After sobering up, a decent nights sleep in a roadside hotel (actual name "Roadside Hotel), and taking a few bottles of wine for the road, Elizabeth and I were able to descend into Yosemite Valley in the middle of the night. We probably should have done a little more research because without any welcome signs, or street lights, Yosemite Valley can appear to be a pretty unwelcoming place when it's pitch black. The winding roads go up, down, and around hills in such extreme ways you can see the same road you're on changing its direction several times in the distance as if the road itself doesn't know which way to go. A large flashing sign that read "Yosemite Valley Closed 10pm-4am" freaked us out and for a second it felt like I'd just reached Walley World with the Griswold family, but luckily enough for us it was only 9:30pm and Yosemite Valley wasn't closed for maintenance. There were no rangers working at that time though, and we just pulled through the entrance gate not knowing if we were breaking the law or what.
However, even after going through the "entrance" of Yosemite, you still have to drive a ways to get to the camp grounds. More winding roads along sharp cliffs were ahead until we saw something even more frightening looking appear right in front of us. Just like a good teen horror movie, our car headlights illuminated two large men carrying ropes, boots, and gear at the last second. Elizabeth screeched the car to a halt because she was so scared. While I tried to ask her why she stopped instead of getting as far away as possible from those two imposing figures, it was too late...those imposing figures were now both knocking on my window.
There is absolutely zero light around so two dark shadows stand over the car able to see in where the inside light is spotlighting our scared faces. Then in broken English I hear one of them say "You ride us camp?" These weren't hitchhikers from a teen horror movie, these were just over aambitious foreigners stranded after a day of rock climbing. The whole scenario was hysterical though. You would have had to been crazy to stop for these two guys (Elizabeth???), but then they sounded so helpless while still looking like a nightmare. Then while letting them in the whole time Willow was barking at them like they were Terminators. When they finally squeezed into the back seat with their over sized backpacks and climbing equipment you couldn't tell there were people sitting there. You would have just guessed Elizabeth and I packed the whole car to the brim with camping gear. So for the next 10 minutes or so of the ride we chatted with our new passengers.

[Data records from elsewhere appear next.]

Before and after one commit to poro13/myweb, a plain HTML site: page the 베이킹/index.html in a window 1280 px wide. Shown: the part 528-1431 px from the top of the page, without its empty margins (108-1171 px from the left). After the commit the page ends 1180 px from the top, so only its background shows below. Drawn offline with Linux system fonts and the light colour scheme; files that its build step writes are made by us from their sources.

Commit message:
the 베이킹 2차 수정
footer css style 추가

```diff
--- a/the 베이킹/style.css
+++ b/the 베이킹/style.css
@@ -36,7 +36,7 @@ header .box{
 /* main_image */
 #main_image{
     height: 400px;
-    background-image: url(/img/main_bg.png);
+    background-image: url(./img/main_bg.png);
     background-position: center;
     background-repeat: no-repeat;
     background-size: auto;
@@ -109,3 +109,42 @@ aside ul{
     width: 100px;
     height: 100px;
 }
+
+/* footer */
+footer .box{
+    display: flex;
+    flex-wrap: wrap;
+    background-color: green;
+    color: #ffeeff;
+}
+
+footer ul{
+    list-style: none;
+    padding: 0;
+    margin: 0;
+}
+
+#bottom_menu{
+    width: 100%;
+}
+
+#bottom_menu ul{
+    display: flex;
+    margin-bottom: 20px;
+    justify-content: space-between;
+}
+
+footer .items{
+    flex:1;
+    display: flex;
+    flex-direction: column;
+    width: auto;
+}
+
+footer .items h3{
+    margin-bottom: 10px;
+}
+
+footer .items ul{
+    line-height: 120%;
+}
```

They were from Austria, and seemed quite harmless. Talking with them was difficult though because it sounded like their bodies were rejecting the English language, and Elizabeth and I kept laughing while talking to them because their voices weren't coming from them. To us it looked like we were talking to two overstuffed backpacks. We got near camp and they stumbled out of the car with all of their equipment. Overall a very strange experience, and since Willow never stopped barking at them I'm still suspicious they might have been a new generation of "T-1000's". I never did actually see their faces. I guess we'll never know, but at least I survived.
We then checked into Curry Village and unloaded our stuff into our heated tent. Yes, the tent was heated, thank you Curry Village, and than you Elizabeth. A heated tent is definitely not something I would spring for if I were alone. The accommodations were nice but you can't really keep anything in your tent. Almost all belongings that look like food, smell like food, taste like food, or have been in the same country as food in the past 6 weeks need to be locked your provided the bear locker. Being that there was a "bear locker" and bear warnings all over the place I was hoping I would see one. I didn't...
But I did see nature at its finest. I also met a couple really cool guys to hike with and I did every trail I could (although Half Dome was closed for snow). The waterfalls were spectacular, rock faces were unreal, lakes, streams, paths, trails, they all blew me away. I loved Yosemite and felt so lucky to be able to visit there because I thought it was something special. Then I saw pictures of families that had been coming to Yosemite for vacations for over a hundred years. It made it seem a little less "adventurous" but a bit more educational. Either way, I got some amazing photos: